Only revealed to be George W. Bush during season 1’s DVD commentary, the scene predictably caused uproar, with HBO forced to apologise and showrunners David Benioff and DB Weiss insisting that no political commentary was intended.
Still, as far as goofs go, it’s a pretty big one, as political commentary can still be inferred regardless of whatever Game of Thrones’ showrunners claim.
HBO managed to grovel out "We...find it unacceptable, disrespectful, and in very bad taste," so at least the series didn’t end before season 2 had even begun production.
1 Killing Mance Rayder
In both the books and the show, Mance Rayder is a unique and interesting character. As "the King Beyond The Wall," he united factions of wildlings together for the common goal of getting to the other side of the wall and out of reach of the White Walkers.
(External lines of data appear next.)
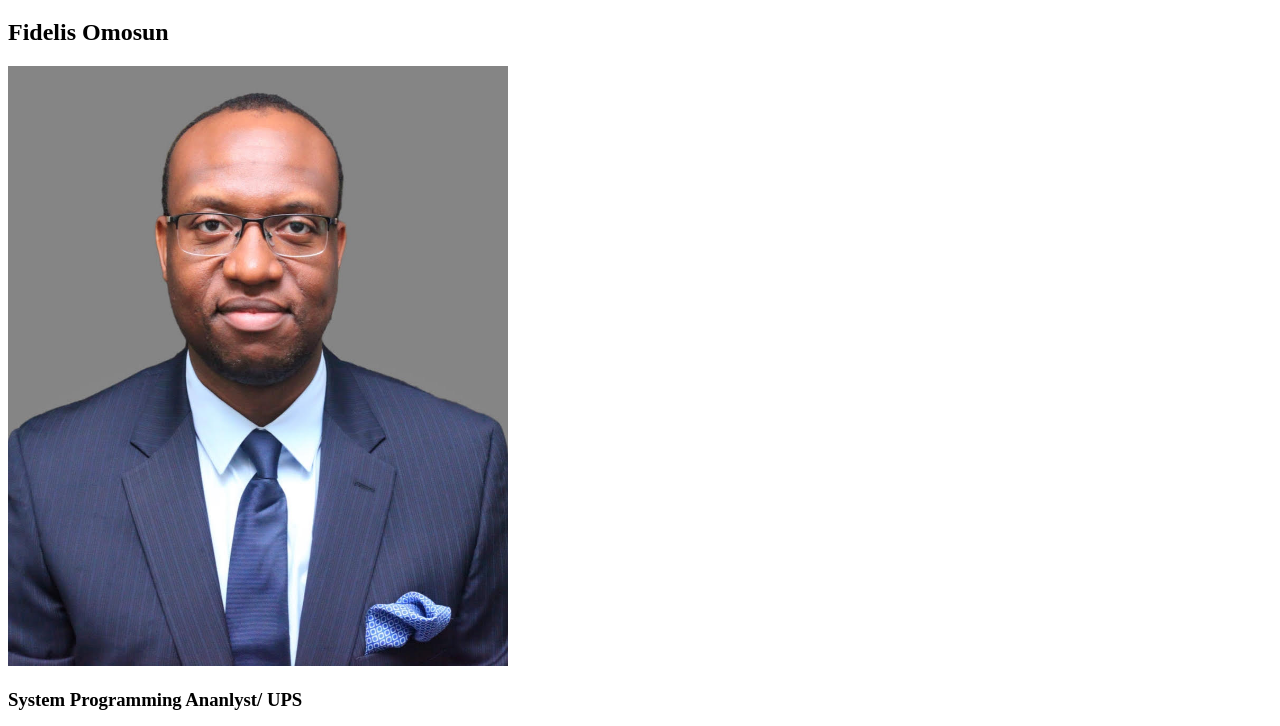
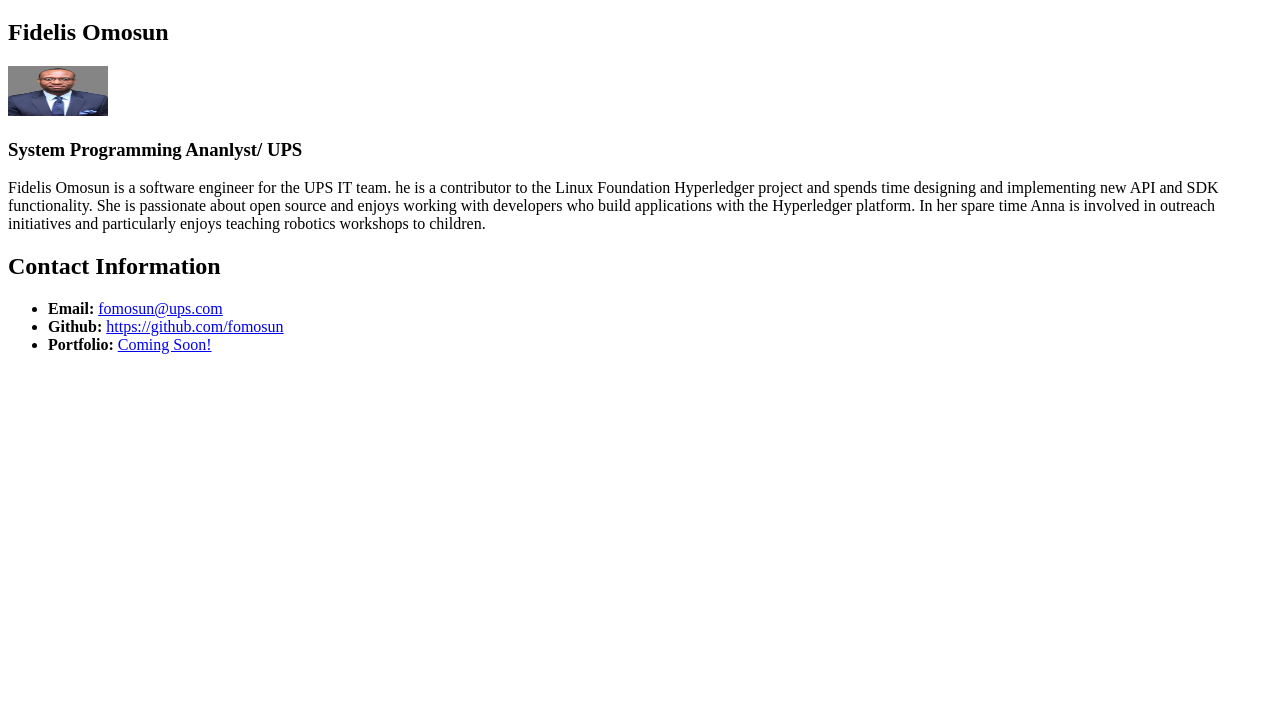
Before and after one commit to fomosun/fomosun.github.io, a plain HTML site: page index.html in a window 1280 px wide. Shown: the part 61-787 px from the top of the page. Drawn offline with Linux system fonts and the light colour scheme.

Commit message:
Update index.html

```diff
--- a/index.html
+++ b/index.html
@@ -19,7 +19,7 @@
     <h2>Fidelis Omosun</h2>
 
     <!-- Headshot image -->
-    <img id="bio-image" src="../Fidelis.jpg" alt="Fidelis Omosun headshot" width="500" height="600">
+    <img id="bio-image" src="../Fidelis.jpg" alt="Fidelis Omosun headshot" width="100" height="50">
 
     <!-- Paragraph with embedded link -->
     <h3>System Programming Ananlyst/ UPS</h3>
```
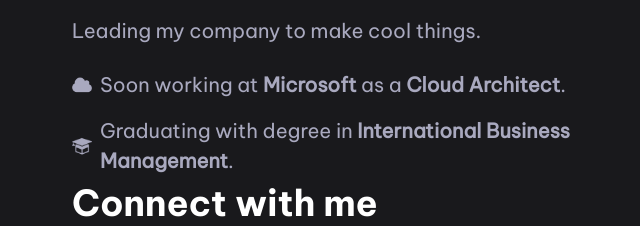
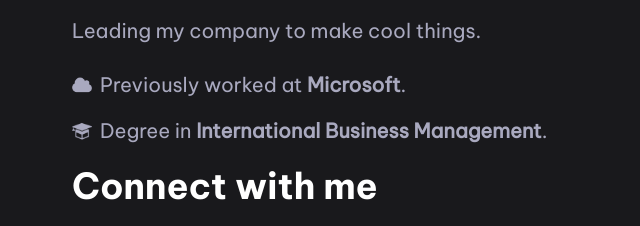
Before and after one commit to sttephen/stephen-gg, a SvelteKit app: page / in a window 1280 px wide. Shown: the part 374-600 px from the top of the page, without its empty margins (312-952 px from the left). Built offline with nearby package versions, Linux system fonts and the light colour scheme.

Commit message:
Updatess

```diff
--- a/src/routes/+page.svelte
+++ b/src/routes/+page.svelte
@@ -19,11 +19,11 @@
             <p class="text-[#A9A9BF] text-[20px] pb-2">Leading my company to make cool things.</p>
             <div class="flex gap-2">
                 <img src="/img/cloud.png" class="h-5 self-center">
-                <p class="text-[#A9A9BF] text-[20px]">Soon working at <b>Microsoft</b> as a <b>Cloud Architect</b>.</p>
+                <p class="text-[#A9A9BF] text-[20px]">Previously worked at <b>Microsoft</b>.</p>
             </div>
             <div class="flex gap-2">
                 <img src="/img/hat.png" class="self-center h-5">
-                <p class="text-[#A9A9BF] text-[20px]">Graduating with degree in <b>International Business Management</b>.</p>
+                <p class="text-[#A9A9BF] text-[20px]">Degree in <b>International Business Management</b>.</p>
             </div>
         </div>
         <div class="flex-col self-center lg:w-[40vw] md:w-[50vw] sm:w-[80vw] mx-5 gap-4 flex">
```
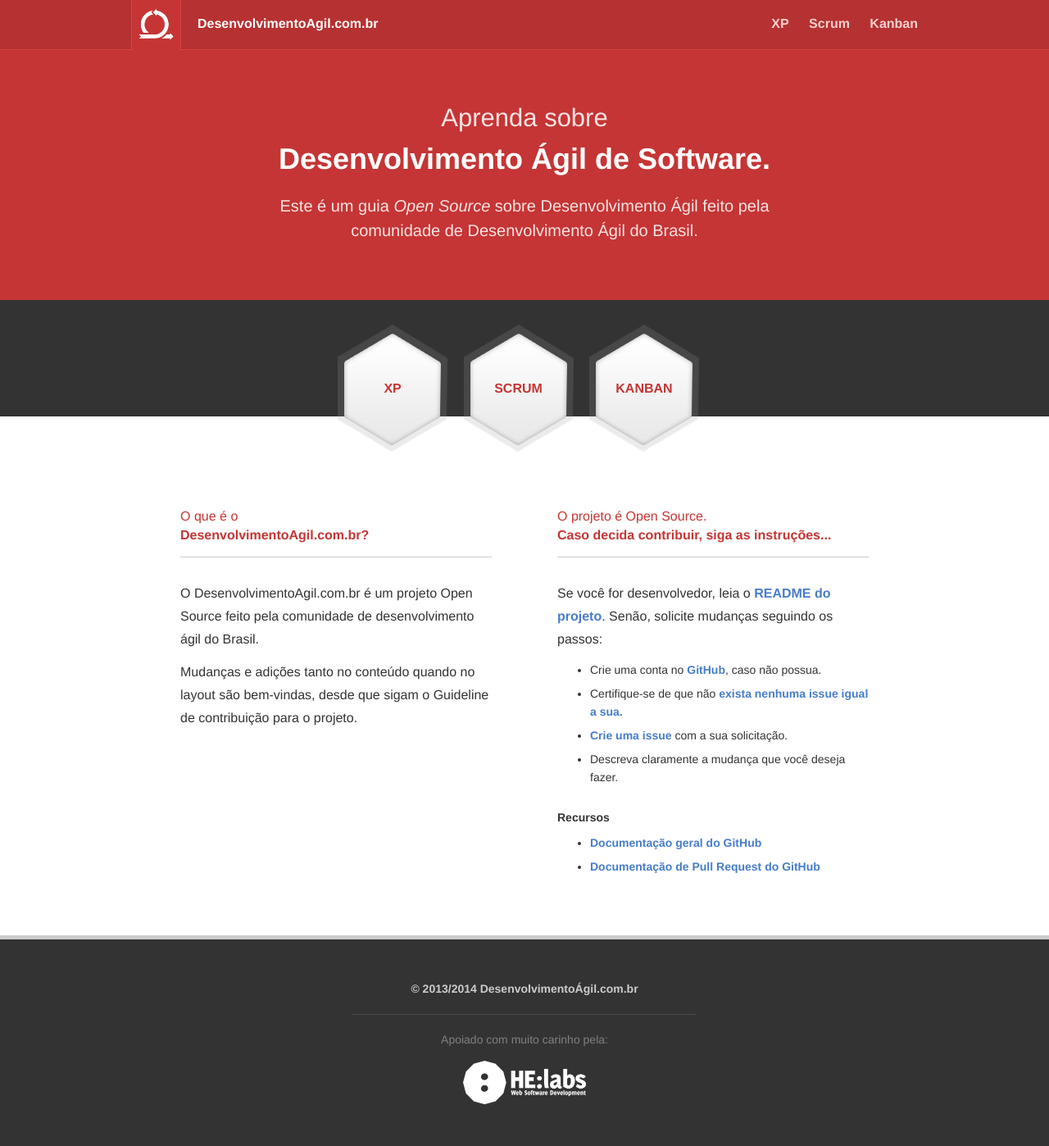
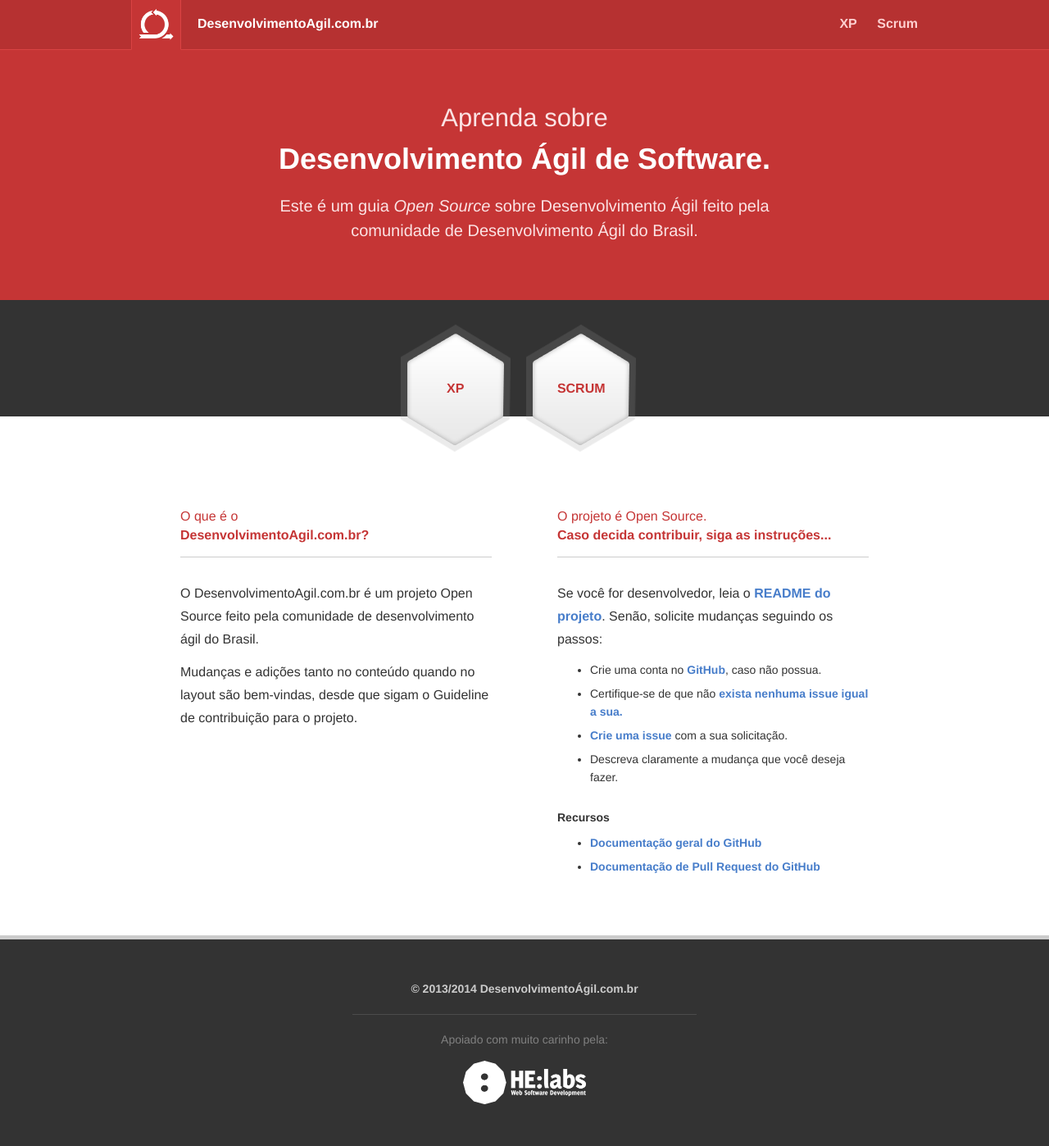
Before and after one commit to desenvolvimentoagilcombr/desenvolvimentoagilcombr.github.com, a Jekyll site: the page built from index.html, in a window 1280 px wide. Shown: the whole page at 82% size. Built offline with Jekyll 4.4.1, drawn with Linux system fonts in a browser that asks for light colours; Markdown is read by kramdown in place of the engine named in the settings.

Commit message:
Removed Kanban

```diff
--- a/_layouts/default.html
+++ b/_layouts/default.html
@@ -22,7 +22,7 @@
       			<ul>
       				<li><a href="/xp" title="XP">XP</a></li>
       				<li><a href="/scrum" title="Scrum">Scrum</a></li>
-      				<li><a href="/kanban" title="Kanban">Kanban</a></li>
+      				<li style="display: none;"><a href="/kanban" title="Kanban">Kanban</a></li>
       			</ul>
       		</nav>
 
--- a/_layouts/scrum.html
+++ b/_layouts/scrum.html
@@ -22,7 +22,6 @@
       			<ul>
       				<li><a href="/xp" title="Scrum">XP</a></li>
       				<li>Scrum</li>
-      				<li><a href="/kanban" title="Kanban">Kanban</a></li>
       			</ul>
       		</nav>
 
--- a/_layouts/xp.html
+++ b/_layouts/xp.html
@@ -22,7 +22,6 @@
       			<ul>
       				<li>XP</li>
       				<li><a href="/scrum" title="Scrum">Scrum</a></li>
-      				<li><a href="/kanban" title="Kanban">Kanban</a></li>
       			</ul>
       		</nav>
 
--- a/index.html
+++ b/index.html
@@ -30,10 +30,5 @@ description: Este é um guia Open Source sobre Desenvolvimento Ágil feito pela
     	  Scrum
       </a>
     </li>
-    <li>
-      <a href="/kanban" title="Aprenda Kanban">
-    	  Kanban
-      </a>
-    </li>
   </ul>
 </nav>
```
The one major difference is that we simply don’t see enough of Mance in the show. His scenes are few and far between, and then his story is ended by being burned alive (or by Jon Snow’s arrow).
He’s a character with a reputation that precedes him, and a rather unfulfilling character arc.
In the books, however, the Mance that burns is actually a decoy, using Melisandre’s magic to disguise himself as another wildling leader called "Rattleshirt."
It’s a testament to how strong Mance Rayder’s characterisation is that the books’ version is inherently better simply because we get to see more of him.
What things in Game of Thrones did you find controversial? Did you think any of the controversy for these was undeserved? Let us know in the comments!